Change listing data:
------
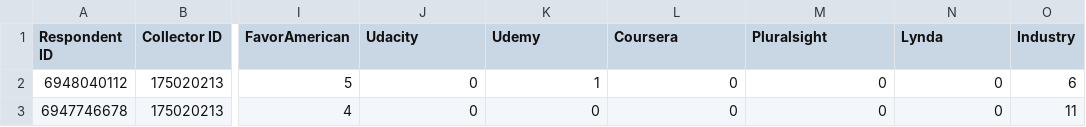
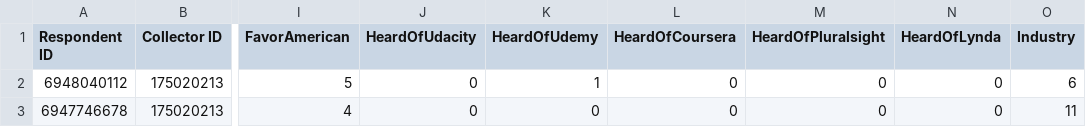
Before and after one commit to Vandivier/research-dissertation-case-for-alt-ed, a CSV file: papers/alt-ed-survey/190201-feb-survey-monkey/data/wrangle/2018-survey-on-alternative-credentials.csv, drawn as a sheet; only a part is shown, gaps mark what is left out; the diff names each change by its address in the sheet, - before the commit and + after, or states it on an @@ line.

Commit message:
change some column names and rebuild
columns like udemy, udacity become heardofudemy
this simplifies stata syntax `heardof*`

```diff
--- a/papers/alt-ed-survey/190201-feb-survey-monkey/data/wrangle/2018-survey-on-alternative-credentials.csv
+++ b/papers/alt-ed-survey/190201-feb-survey-monkey/data/wrangle/2018-survey-on-alternative-credentials.csv
-J1: Udacity
+J1: HeardOfUdacity
-K1: Udemy
+K1: HeardOfUdemy
-L1: Coursera
+L1: HeardOfCoursera
-M1: Pluralsight
+M1: HeardOfPluralsight
-N1: Lynda
+N1: HeardOfLynda
```
Also changed, not shown: papers/alt-ed-survey/190201-feb-survey-monkey/data/wrangle/2019-survey-on-alternative-credentials.csv, 4 other files.
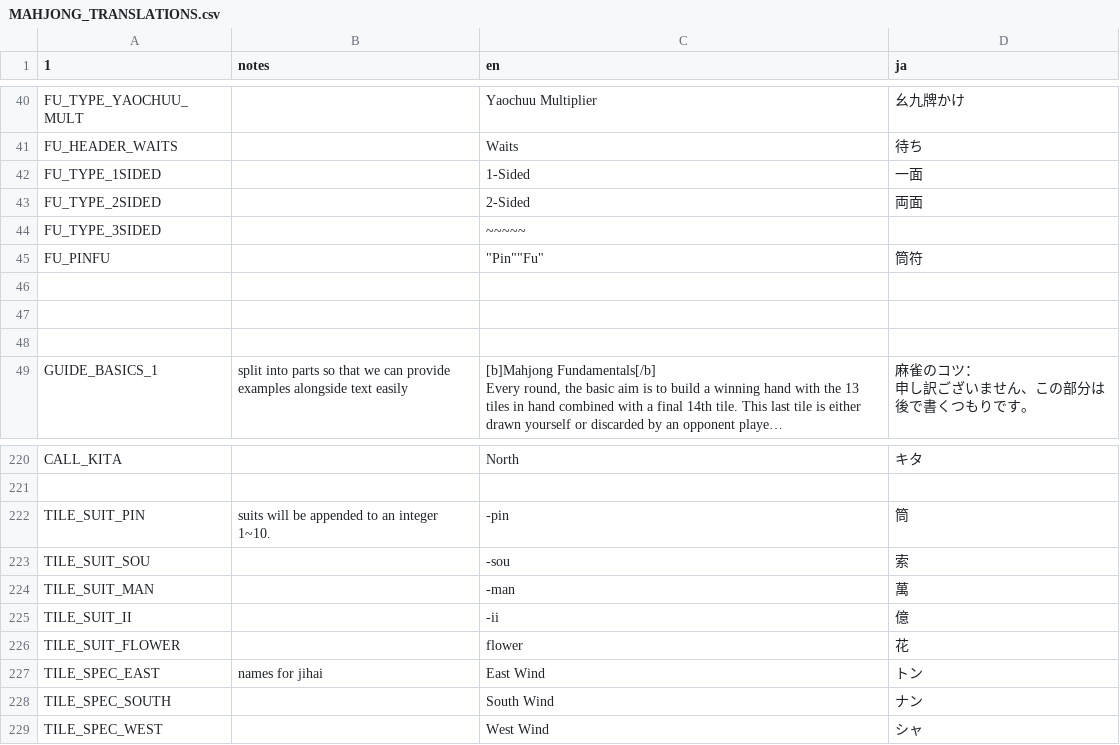
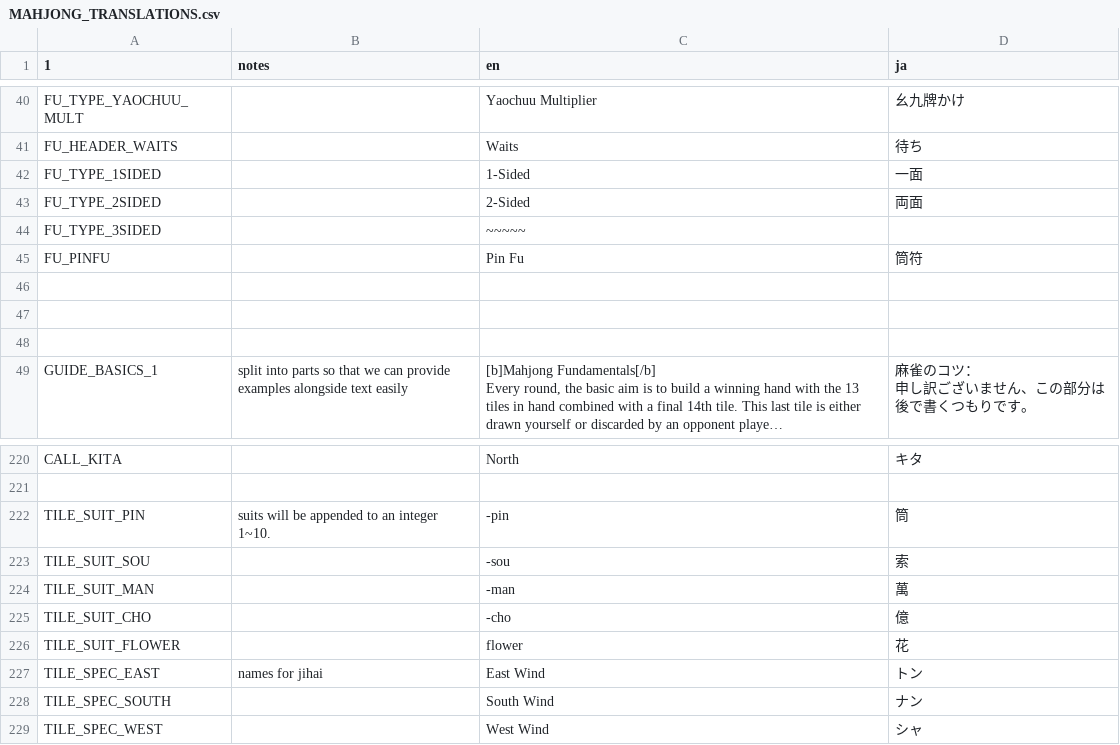
Before and after one commit to nanahyakuman/ultimahjong, a CSV file: text/MAHJONG_TRANSLATIONS.csv, drawn as a sheet; only a part is shown, gaps mark what is left out; long unchanged cells end in ….

```diff
--- a/text/MAHJONG_TRANSLATIONS.csv
+++ b/text/MAHJONG_TRANSLATIONS.csv
@@ -44,3 +44,3 @@ FU_TYPE_2SIDED,,2-Sided,両面
 FU_TYPE_3SIDED,,~~~~~,
-FU_PINFU,,"""Pin""""Fu""",筒符
+FU_PINFU,,Pin Fu,筒符
 ,,,
@@ -262,3 +262,3 @@ TILE_SUIT_SOU,,-sou,索
 TILE_SUIT_MAN,,-man,萬
-TILE_SUIT_II,,-ii,億
+TILE_SUIT_CHO,,-cho,億
 TILE_SUIT_FLOWER,, flower,花
```
Also changed, not shown: 19 other files.
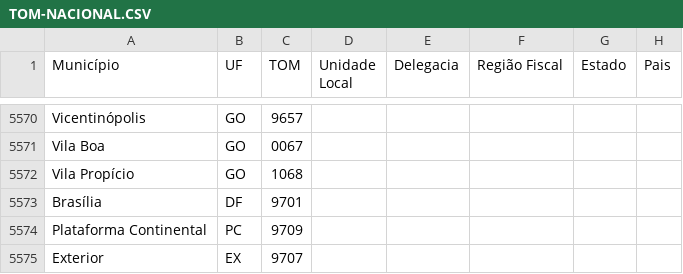
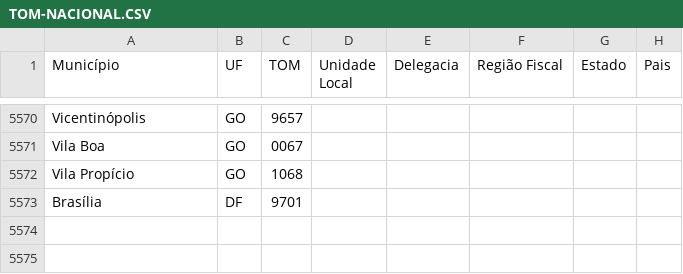
Before and after one commit to dosantana/Estatisticas-IRPF2021, a CSV file: DataSet/TOM-NACIONAL.CSV, drawn as a sheet; only a part is shown, gaps mark what is left out; the diff names each change by its address in the sheet, - before the commit and + after, or states it on an @@ line.

Commit message:
Add files via upload

```diff
--- a/DataSet/TOM-NACIONAL.CSV
+++ b/DataSet/TOM-NACIONAL.CSV
-row 5574: Plataforma Continental | PC | 9709
-row 5575: Exterior | EX | 9707
```
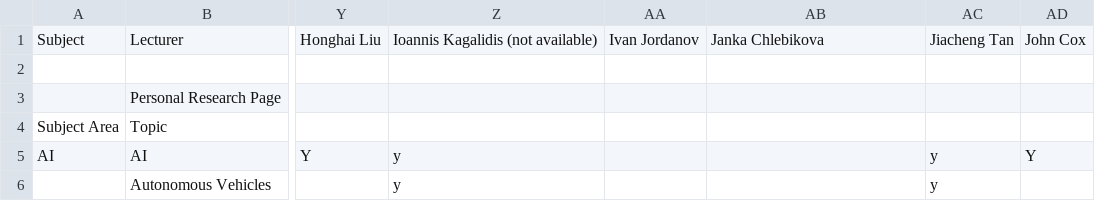
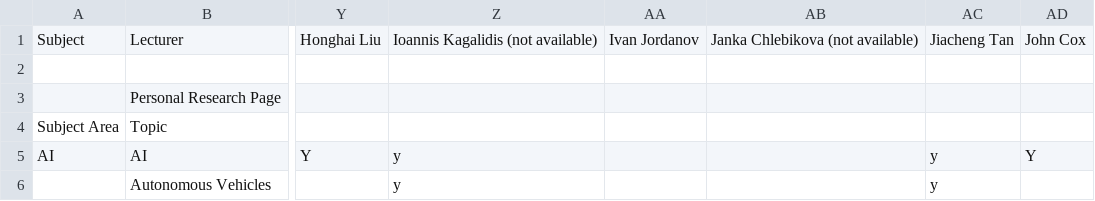
Before and after one commit to micfun123/Project_superviser_finder, a CSV file: data.csv, drawn as a sheet; only a part is shown, gaps mark what is left out; the diff names each change by its address in the sheet, - before the commit and + after, or states it on an @@ line.

Commit message:
Update data.csv

```diff
--- a/data.csv
+++ b/data.csv
-AB1: Janka Chlebikova
+AB1: Janka Chlebikova (not available)
```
------
Task requirements:
Only the lines that contain the string "text" should be copied from the entries above.

Written answer:
Before and after one commit to nanahyakuman/ultimahjong, a CSV file: text/MAHJONG_TRANSLATIONS.csv, drawn as a sheet; only a part is shown, gaps mark what is left out; long unchanged cells end in ….
--- a/text/MAHJONG_TRANSLATIONS.csv
+++ b/text/MAHJONG_TRANSLATIONS.csv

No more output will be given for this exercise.